Motor vehicle crashes are a leading cause of death and injury for people everywhere, and the workplace is no exception. According to the U.S. Occupational Health & Safety Administration (OSHA) Guidelines for Employers to Reduce Motor Vehicle Crashes:

  • Every 12 minutes someone dies in a motor vehicle crash
  • Every 10 seconds an injury occurs
  • Every 5 seconds a crash occurs

Many of these incidents occur during the workday or during the commute to and from work. Employers bear the cost for injuries that occur both on and off the job. Whether you manage a fleet of vehicles, oversee a mobile sales force or simply employ commuters, by implementing a driver safety program in the workplace you can greatly reduce the risks faced by your employees and their families while protecting your company’s bottom line.

The document referenced above, a joint effort by NETS, NHTSA and OSHA to reduce motor vehicle-related deaths and injuries in the nation’s workforce, is filled with excellent information to help business leaders reduce workplace vehicle incidents. The document outlines setting up a safe driving program for employees, calculating costs of motor vehicle crashes, success stories, aggressive driving and a 10-step program to minimize crash risk.

Motor vehicle crashes cost employers $60 billion annually in medical care, legal expenses, property damage, and lost productivity. They drive up the cost of benefits such as workers’ compensation, Social Security, and private health and disability insurance. In addition, they increase the company overhead involved in administering these programs.

On an individual basis, the average crash costs an employer $16,500. When a worker has an on-the-job crash that results in an injury, the cost to their employer is $74,000. Costs can exceed $500,000 when a fatality is involved. Off-the-job crashes are costly to employers as well.1

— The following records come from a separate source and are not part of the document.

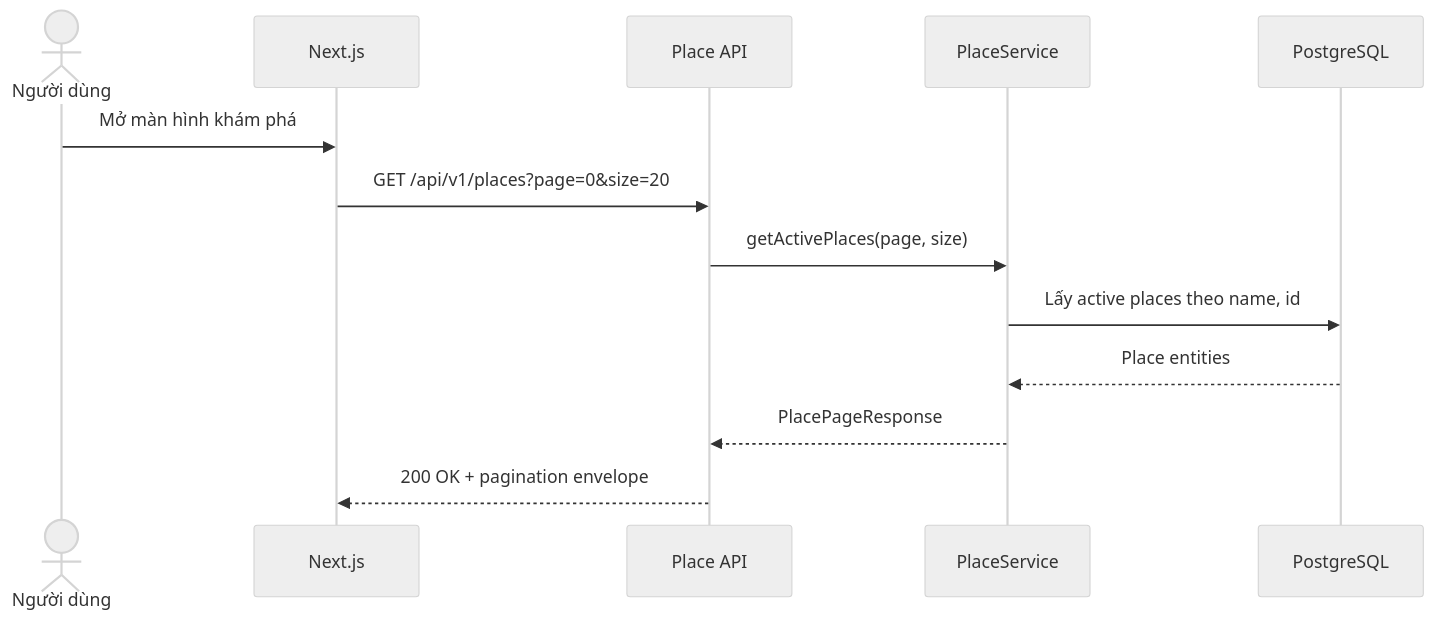
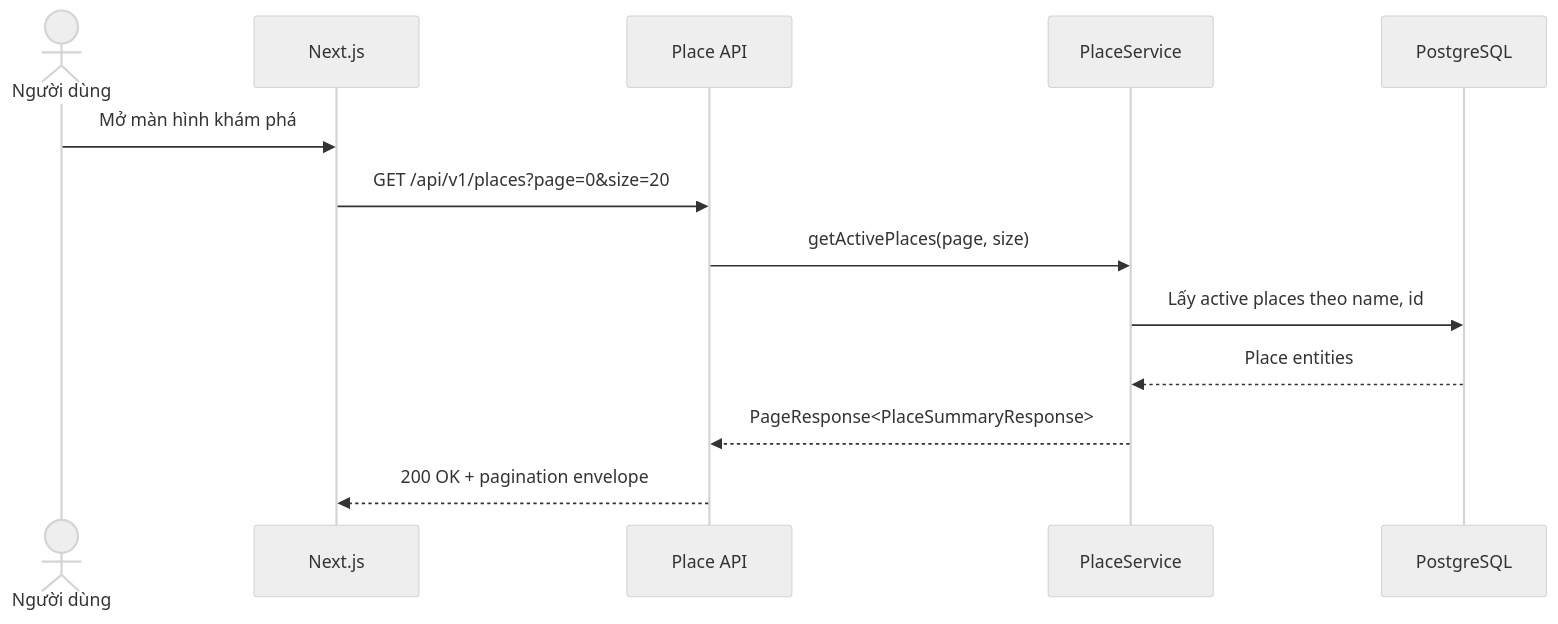
One commit to BaTannnn/saigon-plan-travel changed the diagram in docs/01-Requirements/Features/FEAT-001-place-catalog-api-mvp.md. Above: the diagram before and after it, drawn with Mermaid (neutral theme). The commit also changed other lines of this file and 3 other files, not shown here.

Commit message:
docs(admin): document current management flows

````diff
--- a/docs/01-Requirements/Features/FEAT-001-place-catalog-api-mvp.md
+++ b/docs/01-Requirements/Features/FEAT-001-place-catalog-api-mvp.md
@@ -160,15 +160,15 @@
 ```mermaid
 sequenceDiagram
     actor User as Người dùng
     participant FE as Next.js
     participant API as Place API
     participant SVC as PlaceService
     participant DB as PostgreSQL
     User->>FE: Mở màn hình khám phá
     FE->>API: GET /api/v1/places?page=0&size=20
     API->>SVC: getActivePlaces(page, size)
     SVC->>DB: Lấy active places theo name, id
     DB-->>SVC: Place entities
-    SVC-->>API: PlacePageResponse
+    SVC-->>API: PageResponse<PlaceSummaryResponse>
     API-->>FE: 200 OK + pagination envelope
 ```
````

At the end of the day, employees are an employer’s most valuable assets. Workplace driver safety programs and policies, as well as educational efforts to increase driving safety on the job and off, not only make good business sense but are also a good employee relations tool, demonstrating that employers care about their employees.